Work to be completed
Check every line below, and copy those that include "Testimonial".
Content starts
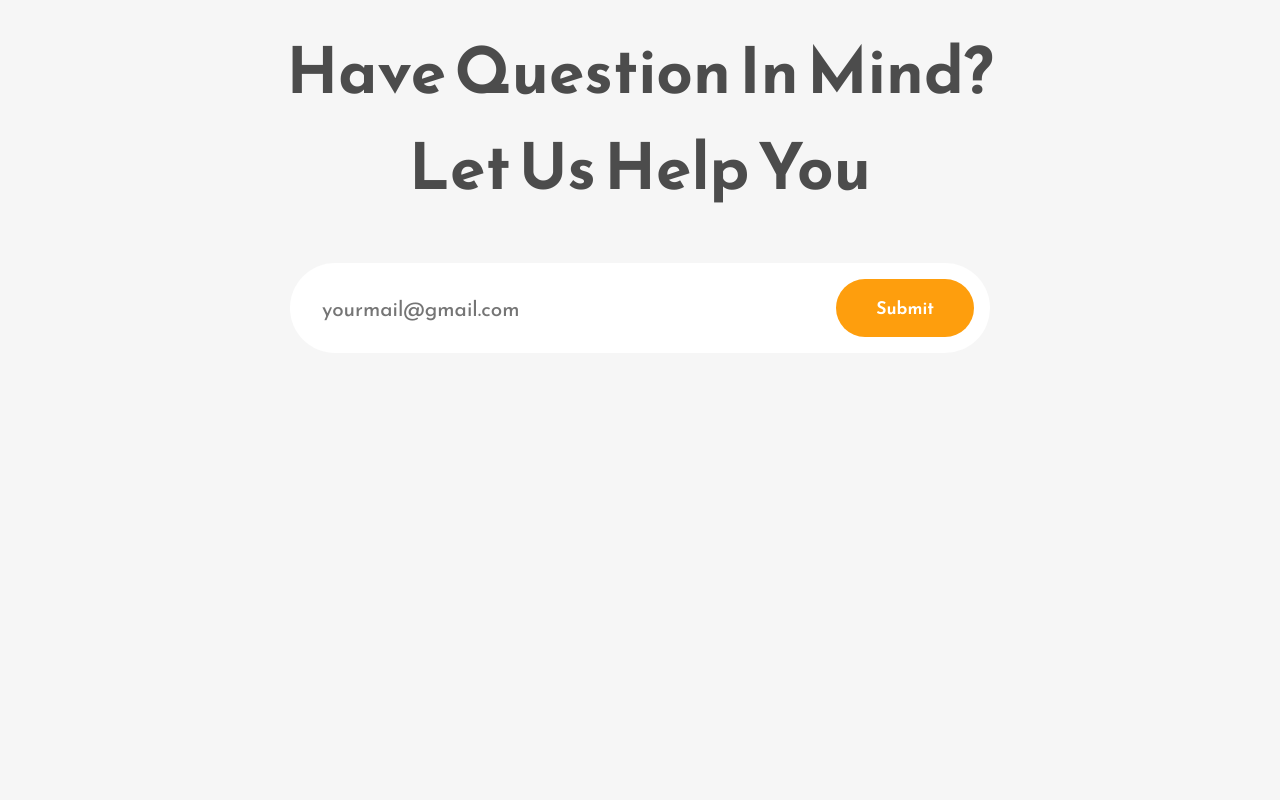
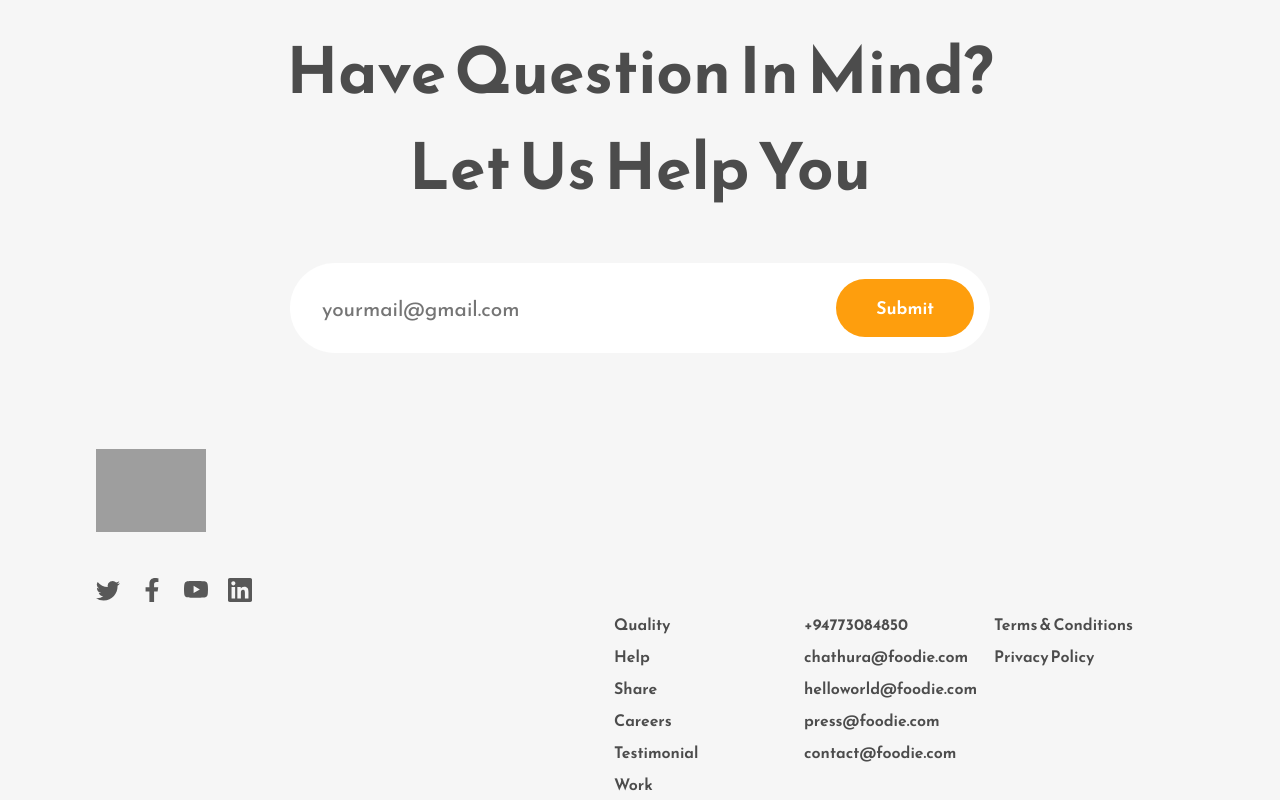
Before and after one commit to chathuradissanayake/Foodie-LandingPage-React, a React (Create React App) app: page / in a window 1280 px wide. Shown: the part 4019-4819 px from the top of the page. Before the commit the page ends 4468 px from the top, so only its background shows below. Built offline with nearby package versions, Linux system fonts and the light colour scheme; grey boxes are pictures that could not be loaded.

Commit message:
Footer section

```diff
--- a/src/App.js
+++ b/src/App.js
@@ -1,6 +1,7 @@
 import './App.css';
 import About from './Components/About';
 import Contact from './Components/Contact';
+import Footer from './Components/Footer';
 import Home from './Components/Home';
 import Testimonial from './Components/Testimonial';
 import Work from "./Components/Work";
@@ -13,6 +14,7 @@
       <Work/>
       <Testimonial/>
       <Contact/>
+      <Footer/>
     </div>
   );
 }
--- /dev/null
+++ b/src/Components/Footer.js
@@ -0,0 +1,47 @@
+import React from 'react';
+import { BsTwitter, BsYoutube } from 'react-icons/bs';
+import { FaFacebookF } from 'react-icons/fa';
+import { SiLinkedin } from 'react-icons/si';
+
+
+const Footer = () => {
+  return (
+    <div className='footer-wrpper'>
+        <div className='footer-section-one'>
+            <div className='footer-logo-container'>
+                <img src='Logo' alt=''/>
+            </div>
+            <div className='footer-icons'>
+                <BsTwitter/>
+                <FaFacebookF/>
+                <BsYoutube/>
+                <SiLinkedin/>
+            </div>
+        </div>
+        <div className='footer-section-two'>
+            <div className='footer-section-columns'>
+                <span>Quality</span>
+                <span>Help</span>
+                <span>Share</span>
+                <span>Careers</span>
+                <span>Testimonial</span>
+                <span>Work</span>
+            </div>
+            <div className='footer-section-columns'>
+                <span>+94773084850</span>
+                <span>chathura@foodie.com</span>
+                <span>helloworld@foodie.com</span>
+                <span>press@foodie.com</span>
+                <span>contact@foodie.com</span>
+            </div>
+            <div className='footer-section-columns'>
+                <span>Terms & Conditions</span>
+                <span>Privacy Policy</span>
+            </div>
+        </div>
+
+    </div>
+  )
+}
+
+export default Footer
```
Content ends
Exercise result
 import Testimonial from './Components/Testimonial';
       <Testimonial/>
+                <span>Testimonial</span>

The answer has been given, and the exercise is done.